To make the crust, simply grind the cookies in a food processor until you have cookie dust. Dump the cookie dust into a bowl, mix in some melted butter, and you have your crust. Then, all you have to do is press it into a pie plate, bake it for a few minutes, and -- ta-da! -- perfect crust!

More: While you're at it, try one of these other nontraditional pie crusts.

A crumb crust is not as sturdy, so it doesn’t hold up well in fruit pies. It’s best for creamier pies and is particularly perfect for pumpkin pie. The gingersnaps highlight the filling's fall spices, and the crunchy cookies are a great contrast to the smooth filling. To counter pumpkin pie's typical sweetness, I’ve added bourbon and sour cream to the filling.
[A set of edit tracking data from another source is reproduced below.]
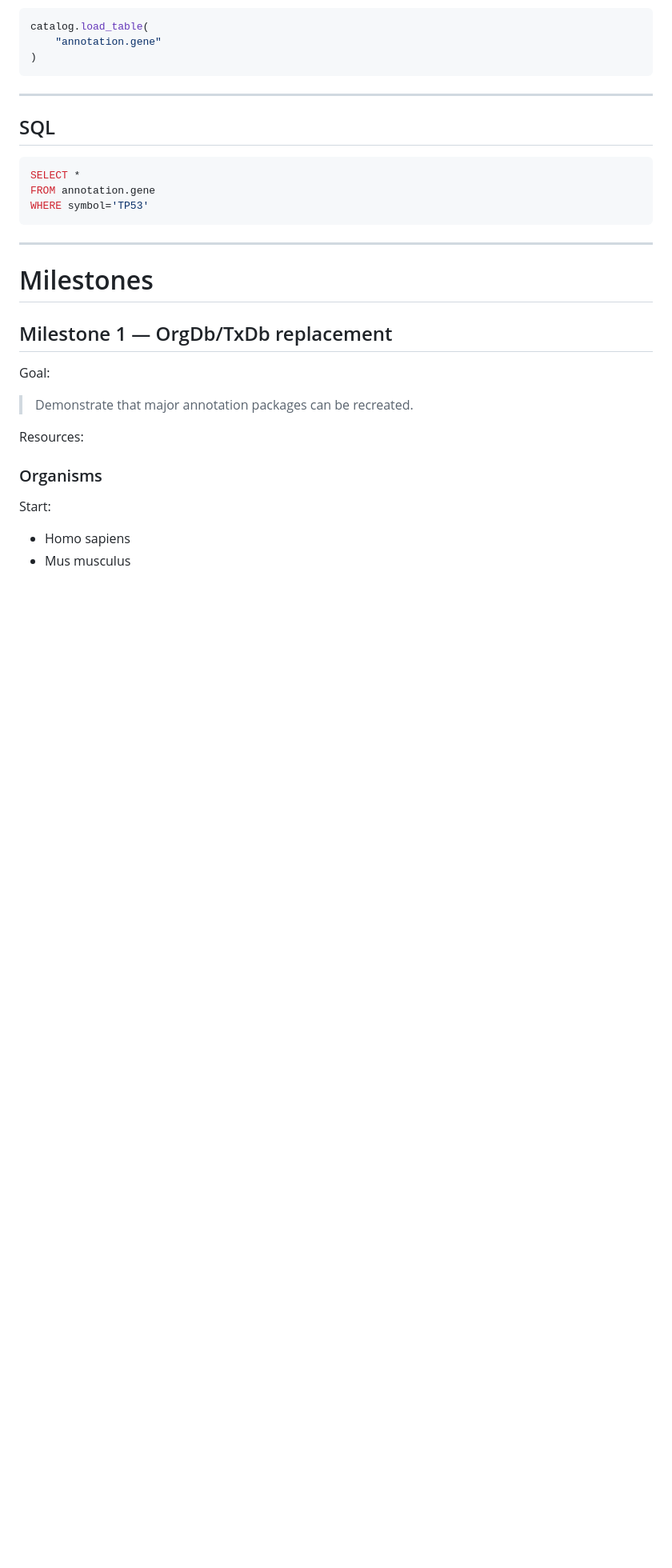
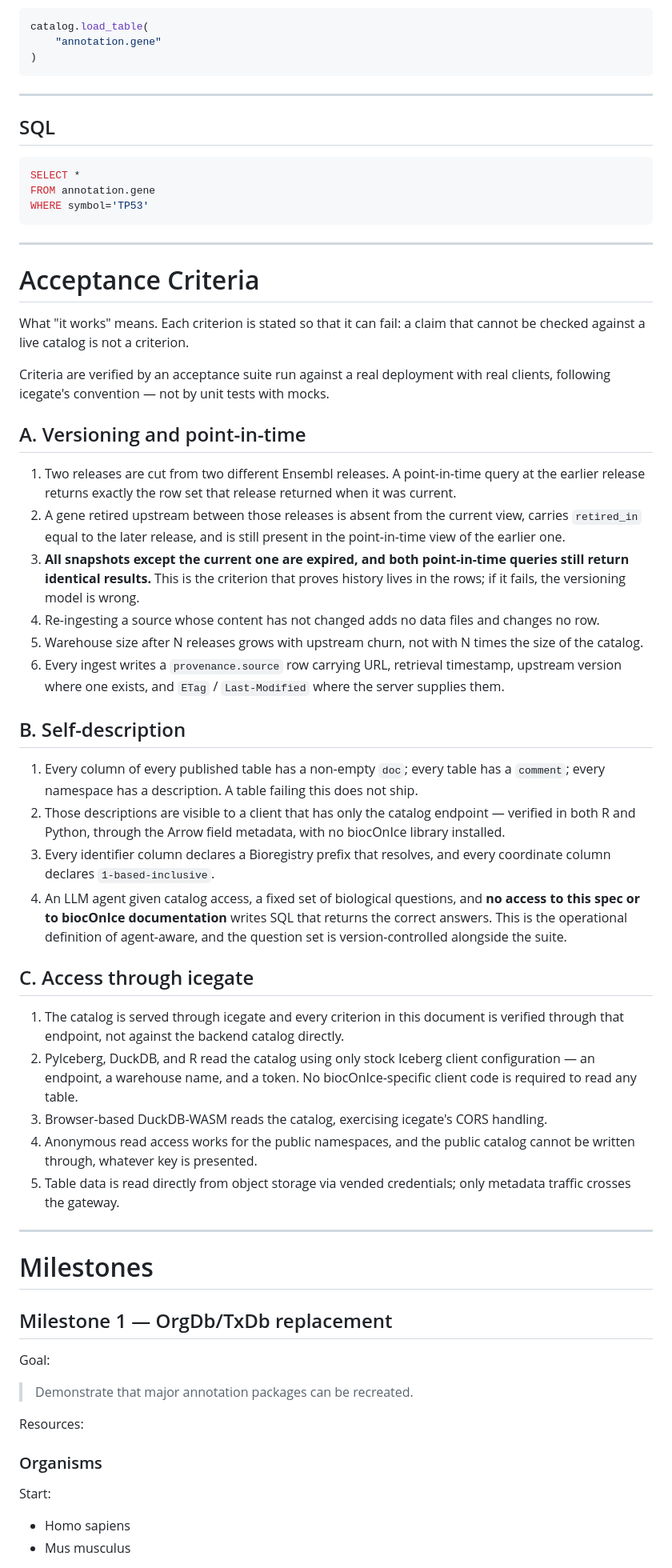
Before and after one commit to seandavi/bioc-on-ice, a Markdown page: SPEC.md, the part around the change. Shown at 80% size. Rendered like a GitHub page; blank space fills up the shorter version.

Commit message:
SPEC: acceptance criteria for versioning, self-description, icegate access
Co-Authored-By: Claude Fable 5 <noreply@anthropic.com>

```diff
--- a/SPEC.md
+++ b/SPEC.md
@@ -823,6 +823,65 @@ WHERE symbol='TP53'
 
 ---
 
+# Acceptance Criteria
+
+What "it works" means. Each criterion is stated so that it can fail: a claim
+that cannot be checked against a live catalog is not a criterion.
+
+Criteria are verified by an acceptance suite run against a real deployment
+with real clients, following icegate's convention — not by unit tests with
+mocks.
+
+## A. Versioning and point-in-time
+
+1. Two releases are cut from two different Ensembl releases. A point-in-time
+   query at the earlier release returns exactly the row set that release
+   returned when it was current.
+2. A gene retired upstream between those releases is absent from the current
+   view, carries `retired_in` equal to the later release, and is still present
+   in the point-in-time view of the earlier one.
+3. **All snapshots except the current one are expired, and both point-in-time
+   queries still return identical results.** This is the criterion that proves
+   history lives in the rows; if it fails, the versioning model is wrong.
+4. Re-ingesting a source whose content has not changed adds no data files and
+   changes no row.
+5. Warehouse size after N releases grows with upstream churn, not with N times
+   the size of the catalog.
+6. Every ingest writes a `provenance.source` row carrying URL, retrieval
+   timestamp, upstream version where one exists, and `ETag` / `Last-Modified`
+   where the server supplies them.
+
+## B. Self-description
+
+1. Every column of every published table has a non-empty `doc`; every table has
+   a `comment`; every namespace has a description. A table failing this does
+   not ship.
+2. Those descriptions are visible to a client that has only the catalog
+   endpoint — verified in both R and Python, through the Arrow field metadata,
+   with no biocOnIce library installed.
+3. Every identifier column declares a Bioregistry prefix that resolves, and
+   every coordinate column declares `1-based-inclusive`.
+4. An LLM agent given catalog access, a fixed set of biological questions, and
+   **no access to this spec or to biocOnIce documentation** writes SQL that
+   returns the correct answers. This is the operational definition of
+   agent-aware, and the question set is version-controlled alongside the suite.
+
+## C. Access through icegate
+
+1. The catalog is served through icegate and every criterion in this document
+   is verified through that endpoint, not against the backend catalog directly.
+2. PyIceberg, DuckDB, and R read the catalog using only stock Iceberg client
+   configuration — an endpoint, a warehouse name, and a token. No
+   biocOnIce-specific client code is required to read any table.
+3. Browser-based DuckDB-WASM reads the catalog, exercising icegate's CORS
+   handling.
+4. Anonymous read access works for the public namespaces, and the public
+   catalog cannot be written through, whatever key is presented.
+5. Table data is read directly from object storage via vended credentials;
+   only metadata traffic crosses the gateway.
+
+---
+
 # Milestones
 
 ## Milestone 1 — OrgDb/TxDb replacement
```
It’s rich, tangy, and just the thing for your Thanksgiving table.  

Bourbon Pumpkin Pie

Makes one 9-inch pie

For the gingersnap crust:

1 1/2 cups finely ground gluten-free gingersnaps
6 tablespoons butter, melted and cooled

For the filling:

1 1/3 cups pumpkin purée
2 eggs
2/3 cup light brown sugar, packed
1 tablespoon butter, melted and cooled
3/4 cup heavy cream
1/3 cup sour cream
1 1/2 teaspoons ground cinnamon
1 teaspoon ground ginger
1/8 teaspoon ground cloves
1/8 teaspoon ground nutmeg
1/4 teaspoon salt
3 tablespoons bourbon
1 1/2 teaspoons vanilla extract

See the full recipe (and save and print it) here.

Photos by James Ransom

52 Days of Thanksgiving
Check It Out
52 Days of Thanksgiving

Top-notch recipes, expert tips, and all the tools to pull off the year’s most memorable feast.

Check It Out

See what other Food52 readers are saying.

  • samipie
  • Jena
  • Stephen Patrick Schaefer
    Stephen Patrick Schaefer
  • Hillary Pollak
    Hillary Pollak
Hillary Pollak

Written by: Hillary Pollak


samipie November 16, 2015
Bourbon is not gluten free
Jena November 28, 2014
Love me some boozy desserts, so I made this for Thanksgiving. I used regular gingersnaps (not gluten-free) and my crust essentially melted when I baked it. Maybe it was too much butter for the cookies I used. I re-pressed the crust up the sides of the pan and let it cool slightly before pouring the filling in, but I probably should have let it cool a little more because as I poured the filling in, I could see bits and pieces of the crust floating up. When it was all baked, it looked great, and tasted good. The parts of the crust that did hold together were crunchy and delicious. There was only 1 piece left (in a room of 40 people with 10 other desserts to try). I think I would have liked the pie itself a little sweeter (maybe the pumpkin I used wasn't sweet enough) but overall it was easy to make and despite the mistakes it looked and tasted good.
Stephen P. November 20, 2014
Unless you use a 100% corn mash bourbon, why go with a gluten free crust? Does the cooking nullify the bourbon or is it simply a negligible amount? I ask because my girlfriend and I have a split household--she has celiacs--and I love bourbon, so this would be a great compromise.
Hillary P. November 20, 2014
There's some debate about whether bourbon is safe for celiacs, so I would recommend using a 100% corn mash one if your girlfriend's family is very sensitive. You can also leave the bourbon out, but it sounds like that wouldn't be ideal for you!